Body Weight and Suicidal Behavior in Adolescent Females: The Role of Self-Perceptions

Tuesday, June 14, 2016
Lobby (Annenberg Center)

Author(s): Travis Minor; Mir M. Ali

Discussant: Olga Yakusheva

Suicide is the third leading cause of death among adolescents and recent data indicate that the suicide rate, particularly for young girls, is increasing. Excess body weight among adolescents has also been documented widely over the last two decades and is considered one of the most pressing public health concerns today.  Previous literature has examined the relationship between actual body weight and suicidal behavior, but there is little evidence on self-perception of weight and suicidal behaviors.

The study explores the relationship, not only between actual weight status and suicidal behaviors, but also between self-perception of weight and suicidal behaviors. Using data from a nationally-representative sample of female adolescents in the United States, the study ascertains the effect of body weight status on suicidal behaviors by estimating endogeneity-corrected models including school-level fixed effects to account for bi-directionality and unobserved confounders.

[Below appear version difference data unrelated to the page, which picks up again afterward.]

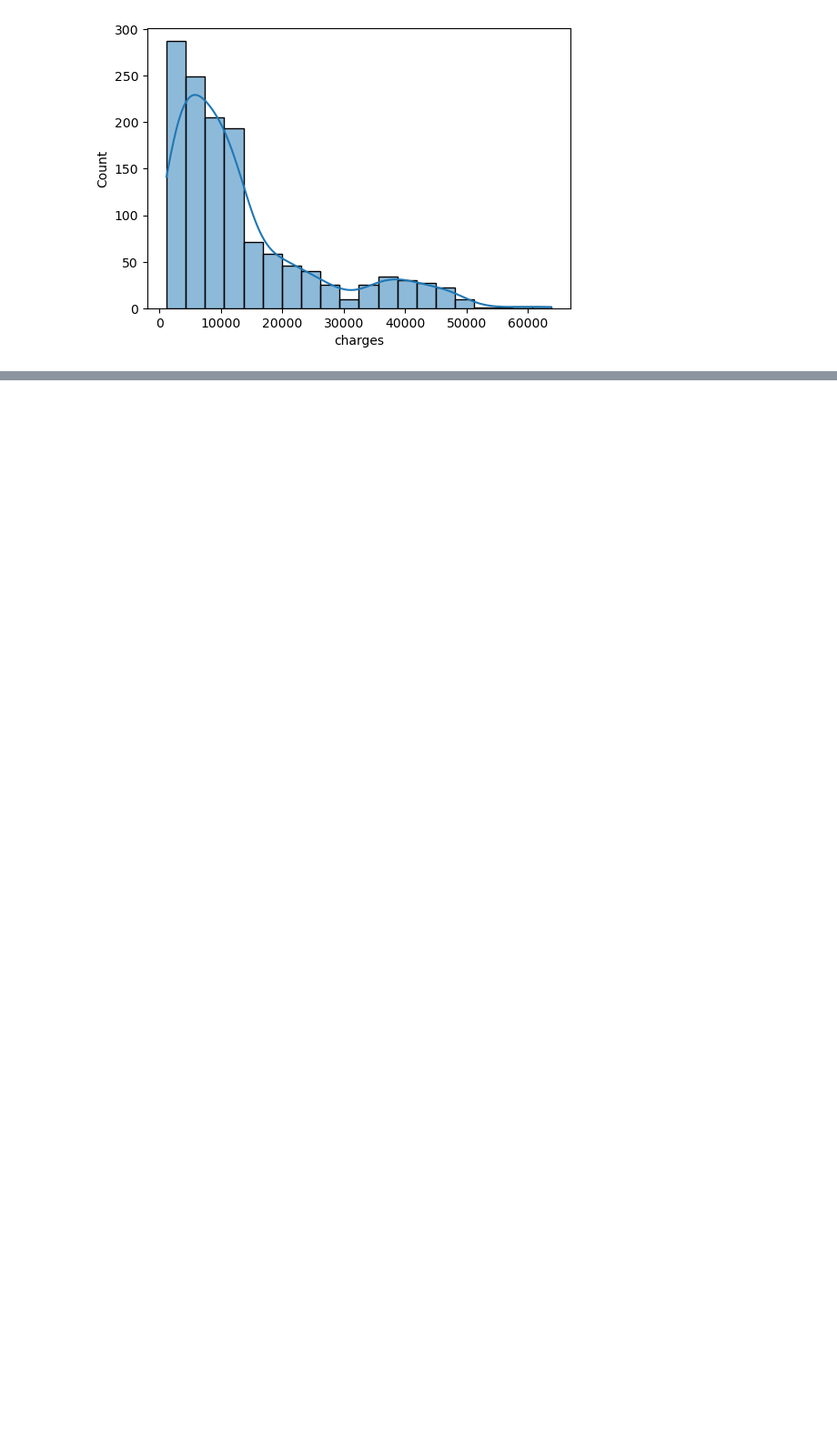
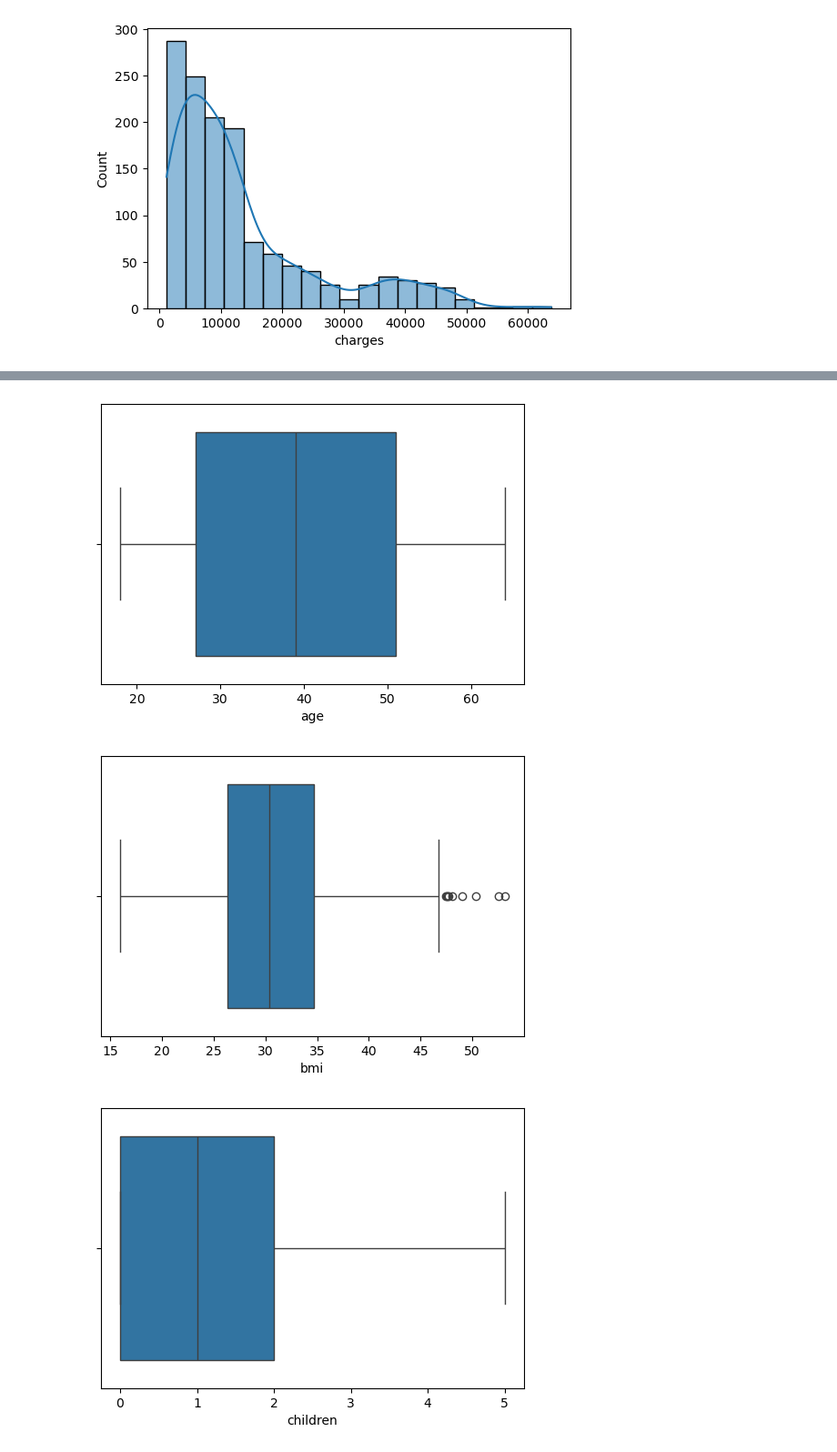
Before and after one commit to CipherCraftXIshant/Agentic-AI, a Jupyter notebook: Untitled.ipynb, the cells around one changed output, grey strips where cells are left out. Shown at 91% size. Drawn from its saved outputs; the diff is of its cells as text; code cells hidden in the pictures; blank space fills up the shorter version.

```diff
--- a/Untitled.ipynb
+++ b/Untitled.ipynb
@@ -80,0 +96,8 @@ for col in numeric_columns:
+# %%
+for col in numeric_columns:
+    plt.figure(figsize = (6,4))
+    sns.boxplot(x = df[col])
+# %% [output]
+[figure, added]
+[figure, added]
+[figure, added]
```
Also changed, not shown: parts of 40 cells of this notebook.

The results suggest that both self-perceived and measured weight status (overweight or obese) increase a female adolescent’s probability of suicidal ideation, with self-perceived weight status causing a larger increase in suicidal ideation.